**TRY IT**
Give back the entries exactly as they read, leaving each image out.
Start of GIVEN ENTRIES
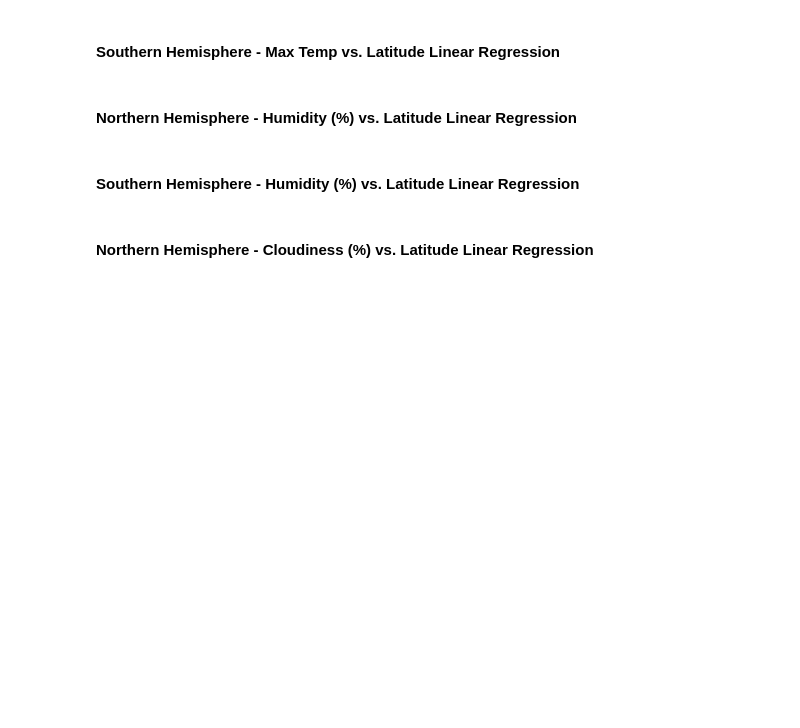
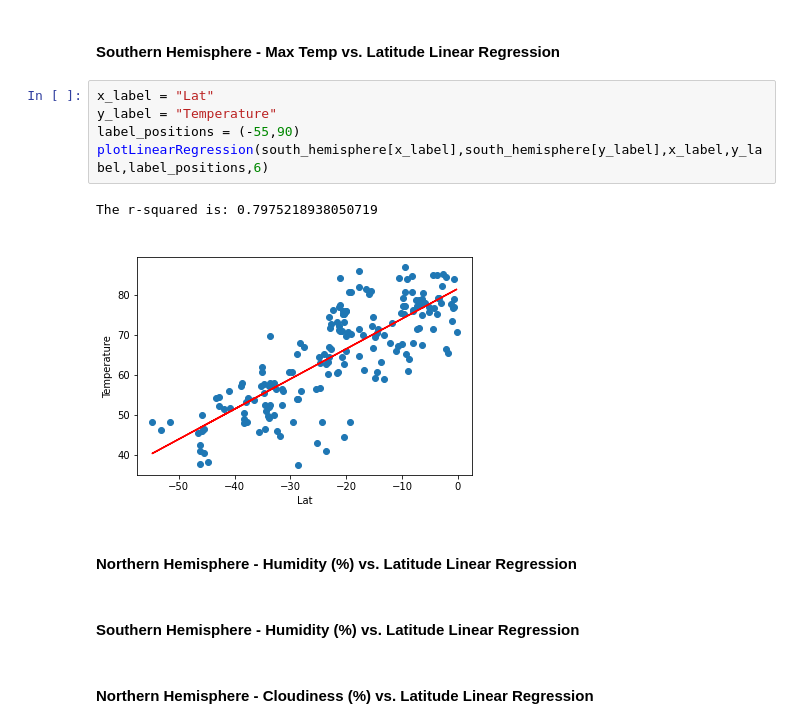
Before and after one commit to Okyere82/Python_API_Challenge, a Jupyter notebook: WeatherPy/WeatherPy.ipynb, the cells around one changed output. Cells and saved outputs as stored; diff of their text form; blank space fills up the shorter version.

```diff
--- a/WeatherPy/WeatherPy.ipynb
+++ b/WeatherPy/WeatherPy.ipynb
@@ -219,5 +272,13 @@ plt.show()
 # %% [markdown]
 ####  Southern Hemisphere - Max Temp vs. Latitude Linear Regression
+# %%
+x_label = "Lat"
+y_label = "Temperature"
+label_positions = (-55,90)
+plotLinearRegression(south_hemisphere[x_label],south_hemisphere[y_label],x_label,y_label,label_positions,6)
+# %% [output]
+The r-squared is: 0.7975218938050719
+[figure, added]
 # %% [markdown]
 ####  Northern Hemisphere - Humidity (%) vs. Latitude Linear Regression
 # %% [markdown]
```
Also changed, not shown: parts of 4 cells of this notebook.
End of GIVEN ENTRIES
**EXERCISE OUTPUT**
Before and after one commit to Okyere82/Python_API_Challenge, a Jupyter notebook: WeatherPy/WeatherPy.ipynb, the cells around one changed output. Cells and saved outputs as stored; diff of their text form; blank space fills up the shorter version.

```diff
--- a/WeatherPy/WeatherPy.ipynb
+++ b/WeatherPy/WeatherPy.ipynb
@@ -219,5 +272,13 @@ plt.show()
 # %% [markdown]
 ####  Southern Hemisphere - Max Temp vs. Latitude Linear Regression
+# %%
+x_label = "Lat"
+y_label = "Temperature"
+label_positions = (-55,90)
+plotLinearRegression(south_hemisphere[x_label],south_hemisphere[y_label],x_label,y_label,label_positions,6)
+# %% [output]
+The r-squared is: 0.7975218938050719
+[figure, added]
 # %% [markdown]
 ####  Northern Hemisphere - Humidity (%) vs. Latitude Linear Regression
 # %% [markdown]
```
Also changed, not shown: parts of 4 cells of this notebook.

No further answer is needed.